FIXING IN BONE (INTRAOSED)
Intraosseous fixation is the most common, 99% in patients requiring implantation in the maxillary bone in this way.
In the next picture, A is a blade type implant (rarely used), and B and C represent the cylindrical implant, respectively the implant in the form of a screw, the latter being the most used at present.
The replacement of the root of the fallen tooth is done by screwing the implant into the bone a few millimeters, as long as the implant is stable and connects with the bone (osteosynthesis).
In order to perform the insertion, it is necessary for the patient to have a bone structure in a somewhat good condition.
If the bone has shrunk due to tooth loss, the bone addition procedure can be used (restoring it by adding a graft or bone powder).

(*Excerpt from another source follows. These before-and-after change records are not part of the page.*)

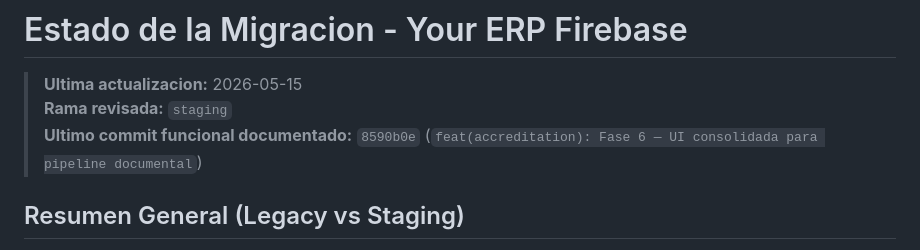
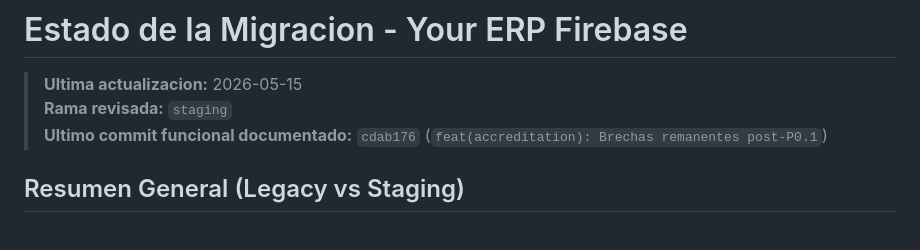
Before and after one commit to borisc000/CreaYourERP, a Markdown page: docs/MIGRATION_STATUS.md, the part around one of its changes. Drawn GitHub-style.

```diff
--- a/docs/MIGRATION_STATUS.md
+++ b/docs/MIGRATION_STATUS.md
@@ -2,7 +2,7 @@
 
 > **Ultima actualizacion:** 2026-05-15
 > **Rama revisada:** `staging`
-> **Ultimo commit funcional documentado:** `8590b0e` (`feat(accreditation): Fase 6 — UI consolidada para pipeline documental`)
+> **Ultimo commit funcional documentado:** `cdab176` (`feat(accreditation): Brechas remanentes post-P0.1`)
 
 ## Resumen General (Legacy vs Staging)
 
```
Also changed, not shown: other parts of docs/MIGRATION_STATUS.md (+1 -1 lines), docs/GAP_ANALYSIS_ACCREDITATION.md (+10 -5 lines).
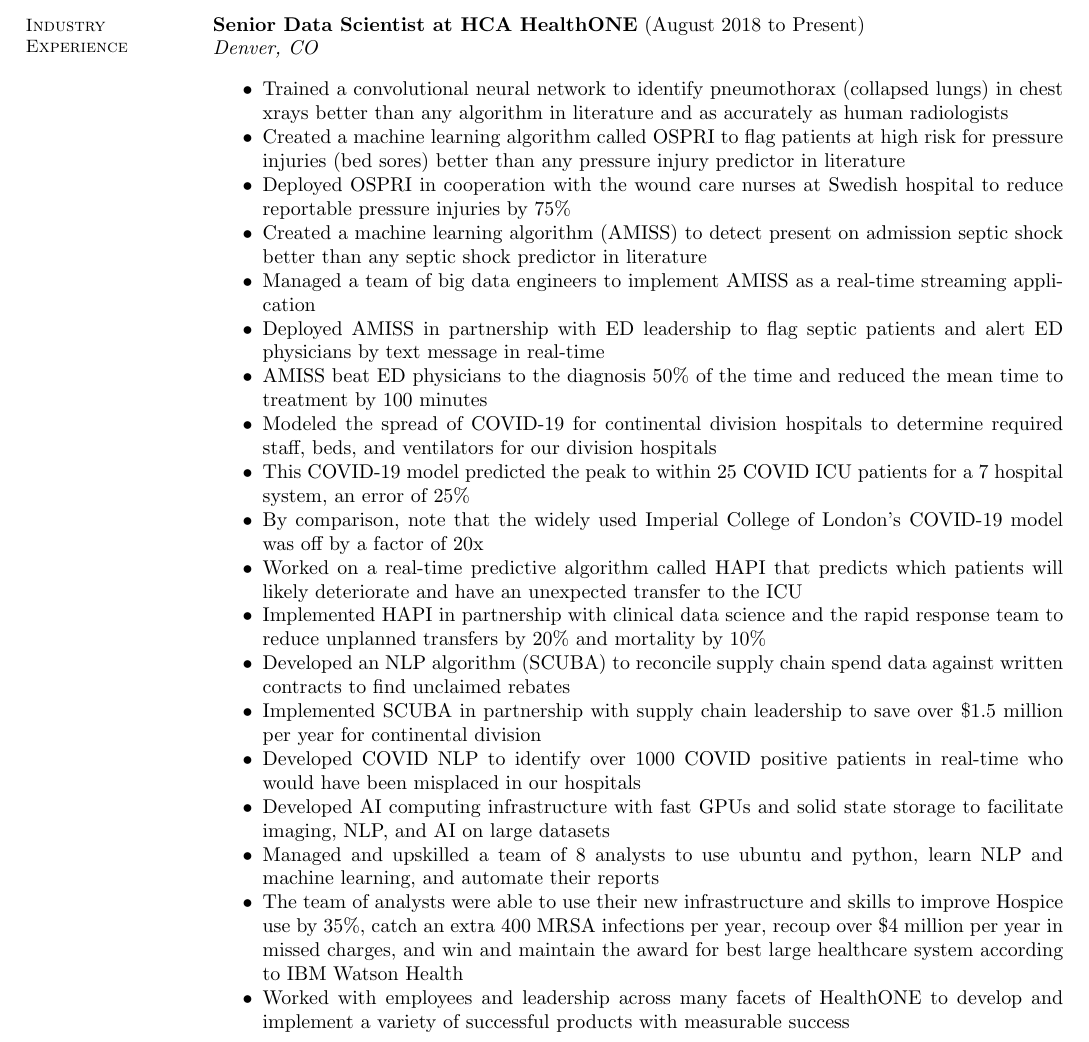
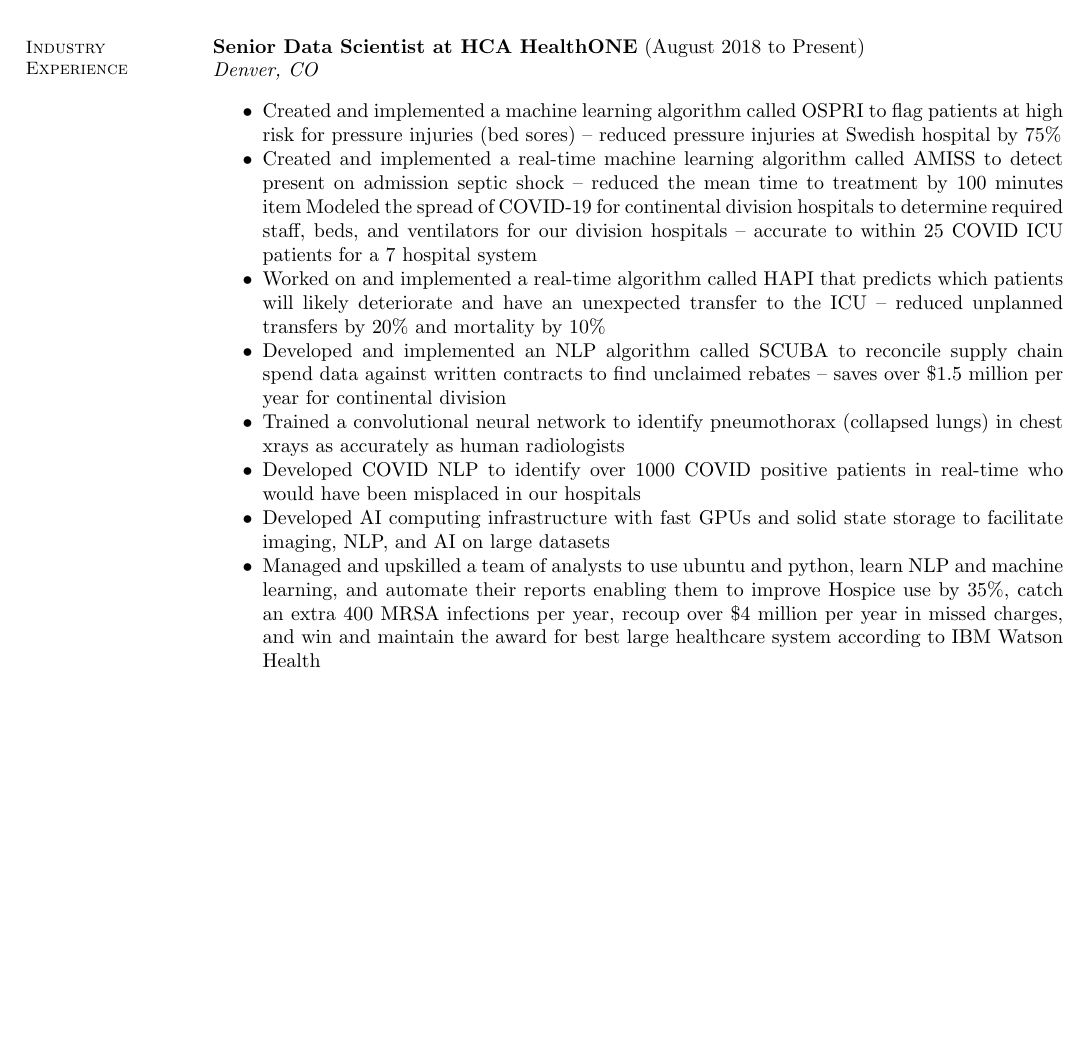
Before and after one commit to acarnes/resume, a LaTeX CV (andrew_carnes_resume-2021-05-25.tex): part of page 1 of 3, cut so that both start at the same text, the shorter picture padded with empty space. Compiled offline with pdfLaTeX.

Commit message:
updating to latest

```diff
--- a/andrew_carnes_resume-2021-05-25.tex
+++ b/andrew_carnes_resume-2021-05-25.tex
@@ -35,27 +35,15 @@
     \textit{Denver, CO}
     \begin{stuff}
         \vspace*{1mm}
-                \item Trained a convolutional neural network to identify pneumothorax (collapsed lungs) in chest xrays better than any algorithm in literature and as accurately as human radiologists
-                \item Created a machine learning algorithm called OSPRI to flag patients at high risk for pressure injuries (bed sores) better than any pressure injury predictor in literature
-%                \item OSPRI has a ROC AUC of 0.90, a sensitivity of 0.83, and a specificity of 0.80, better than any pressure injury predictor in literature
-                \item Deployed OSPRI in cooperation with the wound care nurses at Swedish hospital to reduce reportable pressure injuries by 75\%
-                \item Created a machine learning algorithm (AMISS) to detect present on admission septic shock better than any septic shock predictor in literature
-                \item Managed a team of big data engineers to implement AMISS as a real-time streaming application
-%                \item AMISS detects septic shock with a ROC AUC of 0.98, 92\% sensitivity and 92\% specificity, and a median time of 40 minutes, better than any septic shock detector in literature
-                \item Deployed AMISS in partnership with ED leadership to flag septic patients and alert ED physicians by text message in real-time
-                \item AMISS beat ED physicians to the diagnosis 50\% of the time and reduced the mean time to treatment by 100 minutes
-                \item Modeled the spread of COVID-19 for continental division hospitals to determine required staff, beds, and ventilators for our division hospitals
-                \item This COVID-19 model predicted the peak to within 25 COVID ICU patients for a 7 hospital system, an error of 25\%
-                \item By comparison, note that the widely used Imperial College of London's COVID-19 model was off by a factor of 20x
-                \item Worked on a real-time predictive algorithm called HAPI that predicts which patients will likely deteriorate and have an unexpected transfer to the ICU
-                \item Implemented HAPI in partnership with clinical data science and the rapid response team to reduce unplanned transfers by 20\% and mortality by 10\%
-                \item Developed an NLP algorithm (SCUBA) to reconcile supply chain spend data against written contracts to find unclaimed rebates
-                \item Implemented SCUBA in partnership with supply chain leadership to save over \$1.5 million per year for continental division
-                \item Developed COVID NLP to identify over 1000 COVID positive patients in real-time who would have been misplaced in our hospitals
-                \item Developed AI computing infrastructure with fast GPUs and solid state storage to facilitate imaging, NLP, and AI on large datasets
-                \item Managed and upskilled a team of 8 analysts to use ubuntu and python, learn NLP and machine learning, and automate their reports
-                \item The team of analysts were able to use their new infrastructure and skills to improve Hospice use by 35\%, catch an extra 400 MRSA infections per year, recoup over \$4 million per year in missed charges, and win and maintain the award for best large healthcare system according to IBM Watson Health
-               \item Worked with employees and leadership across many facets of HealthONE to develop and implement a variety of successful products with measurable success
+            \item Created and implemented a machine learning algorithm called OSPRI to flag patients at high risk for pressure injuries (bed sores) -- reduced pressure injuries at Swedish hospital by 75\%
+            \item Created and implemented a real-time machine learning algorithm called AMISS to detect present on admission septic shock -- reduced the mean time to treatment by 100 minutes
+   \        item Modeled the spread of COVID-19 for continental division hospitals to determine required staff, beds, and ventilators for our division hospitals -- accurate to within 25 COVID ICU patients for a 7 hospital system
+            \item Worked on and implemented a real-time algorithm called HAPI that predicts which patients will likely deteriorate and have an unexpected transfer to the ICU -- reduced unplanned transfers by 20\% and mortality by 10\%
+            \item Developed and implemented an NLP algorithm called SCUBA to reconcile supply chain spend data against written contracts to find unclaimed rebates -- saves over \$1.5 million per year for continental division
+            \item Trained a convolutional neural network to identify pneumothorax (collapsed lungs) in chest xrays as accurately as human radiologists
+            \item Developed COVID NLP to identify over 1000 COVID positive patients in real-time who would have been misplaced in our hospitals
+            \item Developed AI computing infrastructure with fast GPUs and solid state storage to facilitate imaging, NLP, and AI on large datasets
+            \item Managed and upskilled a team of analysts to use ubuntu and python, learn NLP and machine learning, and automate their reports enabling them to improve Hospice use by 35\%, catch an extra 400 MRSA infections per year, recoup over \$4 million per year in missed charges, and win and maintain the award for best large healthcare system according to IBM Watson Health
     \end{stuff}
 
     \section{\mysidestyle Research Experience}
```
Also changed, not shown: andrew_carnes_resume-2021-05-25.pdf.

BONE FIXATION (SUBPERIOSTAL)
Subperiosteal fixation consists in placing a metal frame on the bone (A). The purpose of the frame is to stabilize the affected bone and to allow an efficient attachment of the implant (B). The frame is mounted between the bone and the gum (C), and the denture will then be fixed on it.
This method of fixation is very rarely used by surgeons. When necessary, it is used for patients who meet two conditions:
Most or all of the teeth were lost
There is an advanced degree of bone resorption (when the bone detects that the teeth have fallen out and there are no more roots, it has an atrophy reaction).
FIXING THROUGH THE (TRANSOSOS)
The bone fixation method is currently used only by very few surgeons due to its extremely invasive nature and high failure rate.
The trans-bone implantation method involves the total penetration of the gum (B), the mandibular bone (D) and the placement of a metal plate (C) under the bone. Through this plate the implants (A) are inserted and then fixed. The metal plate has the role of joining the implants for a more efficient stabilization.
The method also involves penetrating the skin under the chin, an operation that leaves scars. Due to the high degree of invasiveness and the unlikely success rate, this type of fixation should be avoided.
HOW DOES THE IMPLANT IMITATE THE NATURAL TEETH ROOT?
Although at this time medicine has reached an extraordinarily advanced threshold, no matter how much dental surgery is perfected, it will not be able to fully replicate the root of a natural tooth. However, the types of implants that exist now have shapes and sizes that allow integration into bone with success rates close to 100%.